» **Dataset content**

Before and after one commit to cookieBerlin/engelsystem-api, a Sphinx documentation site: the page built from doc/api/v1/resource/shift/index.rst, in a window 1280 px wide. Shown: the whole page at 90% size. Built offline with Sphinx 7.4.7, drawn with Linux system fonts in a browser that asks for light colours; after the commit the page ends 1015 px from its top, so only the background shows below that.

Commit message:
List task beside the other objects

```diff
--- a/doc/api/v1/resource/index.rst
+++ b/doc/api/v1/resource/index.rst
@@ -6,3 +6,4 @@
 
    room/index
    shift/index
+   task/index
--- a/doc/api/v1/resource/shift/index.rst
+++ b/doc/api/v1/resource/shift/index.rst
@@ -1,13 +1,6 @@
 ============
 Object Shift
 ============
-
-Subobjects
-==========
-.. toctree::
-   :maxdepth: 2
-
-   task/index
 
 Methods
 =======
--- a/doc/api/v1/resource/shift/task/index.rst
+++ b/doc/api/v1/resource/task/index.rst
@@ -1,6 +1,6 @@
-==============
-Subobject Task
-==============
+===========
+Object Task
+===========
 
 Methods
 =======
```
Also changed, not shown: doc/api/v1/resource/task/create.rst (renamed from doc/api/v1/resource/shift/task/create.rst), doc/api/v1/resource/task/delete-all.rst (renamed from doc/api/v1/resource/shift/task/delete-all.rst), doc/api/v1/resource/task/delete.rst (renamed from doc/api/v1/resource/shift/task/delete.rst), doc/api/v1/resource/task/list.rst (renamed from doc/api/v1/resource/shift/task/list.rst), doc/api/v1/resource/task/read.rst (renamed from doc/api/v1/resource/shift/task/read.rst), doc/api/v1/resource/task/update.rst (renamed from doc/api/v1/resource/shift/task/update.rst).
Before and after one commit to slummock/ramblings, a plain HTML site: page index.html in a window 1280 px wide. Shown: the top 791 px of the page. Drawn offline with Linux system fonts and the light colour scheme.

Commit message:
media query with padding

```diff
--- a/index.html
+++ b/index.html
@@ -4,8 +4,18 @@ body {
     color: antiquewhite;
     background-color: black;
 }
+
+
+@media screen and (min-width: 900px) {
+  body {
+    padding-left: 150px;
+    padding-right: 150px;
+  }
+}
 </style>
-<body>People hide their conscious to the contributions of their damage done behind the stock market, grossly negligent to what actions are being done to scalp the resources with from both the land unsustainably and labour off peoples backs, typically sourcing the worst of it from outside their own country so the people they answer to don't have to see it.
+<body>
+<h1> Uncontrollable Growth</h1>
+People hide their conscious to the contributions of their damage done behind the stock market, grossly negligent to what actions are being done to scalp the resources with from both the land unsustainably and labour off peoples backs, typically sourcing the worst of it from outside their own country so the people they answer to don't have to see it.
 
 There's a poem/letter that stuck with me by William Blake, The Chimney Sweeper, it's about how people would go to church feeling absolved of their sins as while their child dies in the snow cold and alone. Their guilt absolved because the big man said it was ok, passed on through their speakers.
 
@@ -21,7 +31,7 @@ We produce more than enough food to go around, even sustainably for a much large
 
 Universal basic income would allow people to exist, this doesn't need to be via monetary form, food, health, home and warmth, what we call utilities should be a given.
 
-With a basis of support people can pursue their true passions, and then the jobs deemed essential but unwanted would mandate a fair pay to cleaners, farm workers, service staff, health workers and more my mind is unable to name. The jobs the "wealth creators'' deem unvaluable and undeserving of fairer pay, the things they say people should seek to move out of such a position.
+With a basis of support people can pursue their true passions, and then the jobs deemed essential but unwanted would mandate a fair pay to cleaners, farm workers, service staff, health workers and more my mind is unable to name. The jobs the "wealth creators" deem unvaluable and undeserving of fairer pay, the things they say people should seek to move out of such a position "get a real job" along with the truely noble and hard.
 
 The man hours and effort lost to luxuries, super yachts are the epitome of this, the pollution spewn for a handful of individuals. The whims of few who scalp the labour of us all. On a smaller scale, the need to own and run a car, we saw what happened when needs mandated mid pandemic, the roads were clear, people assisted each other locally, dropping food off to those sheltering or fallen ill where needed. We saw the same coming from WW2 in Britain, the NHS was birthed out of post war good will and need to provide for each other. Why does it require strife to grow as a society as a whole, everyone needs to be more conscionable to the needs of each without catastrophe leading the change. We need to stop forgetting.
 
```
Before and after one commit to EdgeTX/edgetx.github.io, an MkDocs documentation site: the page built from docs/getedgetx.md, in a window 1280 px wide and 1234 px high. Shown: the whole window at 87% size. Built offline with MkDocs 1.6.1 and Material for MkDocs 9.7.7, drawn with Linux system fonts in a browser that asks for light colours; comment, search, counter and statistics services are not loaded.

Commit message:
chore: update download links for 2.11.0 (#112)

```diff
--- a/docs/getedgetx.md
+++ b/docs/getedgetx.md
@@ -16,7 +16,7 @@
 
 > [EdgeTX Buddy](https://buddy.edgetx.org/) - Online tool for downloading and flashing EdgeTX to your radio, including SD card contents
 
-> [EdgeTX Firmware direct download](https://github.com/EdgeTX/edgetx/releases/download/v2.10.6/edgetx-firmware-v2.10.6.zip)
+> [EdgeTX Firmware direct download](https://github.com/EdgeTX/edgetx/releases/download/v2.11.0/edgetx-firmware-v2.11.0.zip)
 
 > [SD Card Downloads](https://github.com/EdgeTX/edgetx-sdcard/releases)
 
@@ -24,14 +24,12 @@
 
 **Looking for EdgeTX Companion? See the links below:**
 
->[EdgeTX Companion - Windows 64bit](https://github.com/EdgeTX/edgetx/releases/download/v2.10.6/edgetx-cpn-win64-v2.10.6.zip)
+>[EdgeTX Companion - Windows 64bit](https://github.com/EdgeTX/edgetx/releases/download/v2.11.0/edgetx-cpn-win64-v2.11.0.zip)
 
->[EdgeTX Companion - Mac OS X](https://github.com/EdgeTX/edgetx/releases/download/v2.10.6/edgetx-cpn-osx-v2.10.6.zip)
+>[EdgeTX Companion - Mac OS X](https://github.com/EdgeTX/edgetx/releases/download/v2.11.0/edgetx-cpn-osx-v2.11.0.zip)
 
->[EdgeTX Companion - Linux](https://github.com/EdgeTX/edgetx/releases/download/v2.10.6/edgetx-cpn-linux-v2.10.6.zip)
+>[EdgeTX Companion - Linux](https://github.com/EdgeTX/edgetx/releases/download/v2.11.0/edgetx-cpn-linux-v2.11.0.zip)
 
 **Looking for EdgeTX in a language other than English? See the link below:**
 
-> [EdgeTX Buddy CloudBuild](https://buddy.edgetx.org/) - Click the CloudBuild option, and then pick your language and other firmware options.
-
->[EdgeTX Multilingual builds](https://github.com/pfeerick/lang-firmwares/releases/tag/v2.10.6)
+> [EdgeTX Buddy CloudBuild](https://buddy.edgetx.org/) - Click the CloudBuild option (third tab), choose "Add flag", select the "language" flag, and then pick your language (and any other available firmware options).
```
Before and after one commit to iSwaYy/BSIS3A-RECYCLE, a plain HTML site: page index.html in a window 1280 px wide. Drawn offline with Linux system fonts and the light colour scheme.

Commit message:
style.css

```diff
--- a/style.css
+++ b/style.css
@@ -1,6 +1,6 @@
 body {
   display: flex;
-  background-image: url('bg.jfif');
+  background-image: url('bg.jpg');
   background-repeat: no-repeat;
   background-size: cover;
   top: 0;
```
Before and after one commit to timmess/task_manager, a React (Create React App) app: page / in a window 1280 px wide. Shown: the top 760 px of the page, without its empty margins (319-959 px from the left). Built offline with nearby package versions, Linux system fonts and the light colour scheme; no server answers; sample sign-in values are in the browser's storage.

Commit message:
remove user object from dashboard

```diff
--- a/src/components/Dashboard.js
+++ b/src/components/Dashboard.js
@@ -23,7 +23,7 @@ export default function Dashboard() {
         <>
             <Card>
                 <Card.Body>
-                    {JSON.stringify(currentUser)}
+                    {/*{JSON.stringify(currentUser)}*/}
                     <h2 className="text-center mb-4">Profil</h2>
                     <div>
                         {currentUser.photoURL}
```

» **What you need to do**
Give back exactly the lines of the listing, starting with the first and ending with the one bearing "Also changed, not". Add no other lines.

» **Answer to the problem**
Before and after one commit to cookieBerlin/engelsystem-api, a Sphinx documentation site: the page built from doc/api/v1/resource/shift/index.rst, in a window 1280 px wide. Shown: the whole page at 90% size. Built offline with Sphinx 7.4.7, drawn with Linux system fonts in a browser that asks for light colours; after the commit the page ends 1015 px from its top, so only the background shows below that.

Commit message:
List task beside the other objects

```diff
--- a/doc/api/v1/resource/index.rst
+++ b/doc/api/v1/resource/index.rst
@@ -6,3 +6,4 @@
 
    room/index
    shift/index
+   task/index
--- a/doc/api/v1/resource/shift/index.rst
+++ b/doc/api/v1/resource/shift/index.rst
@@ -1,13 +1,6 @@
 ============
 Object Shift
 ============
-
-Subobjects
-==========
-.. toctree::
-   :maxdepth: 2
-
-   task/index
 
 Methods
 =======
--- a/doc/api/v1/resource/shift/task/index.rst
+++ b/doc/api/v1/resource/task/index.rst
@@ -1,6 +1,6 @@
-==============
-Subobject Task
-==============
+===========
+Object Task
+===========
 
 Methods
 =======
```
Also changed, not shown: doc/api/v1/resource/task/create.rst (renamed from doc/api/v1/resource/shift/task/create.rst), doc/api/v1/resource/task/delete-all.rst (renamed from doc/api/v1/resource/shift/task/delete-all.rst), doc/api/v1/resource/task/delete.rst (renamed from doc/api/v1/resource/shift/task/delete.rst), doc/api/v1/resource/task/list.rst (renamed from doc/api/v1/resource/shift/task/list.rst), doc/api/v1/resource/task/read.rst (renamed from doc/api/v1/resource/shift/task/read.rst), doc/api/v1/resource/task/update.rst (renamed from doc/api/v1/resource/shift/task/update.rst).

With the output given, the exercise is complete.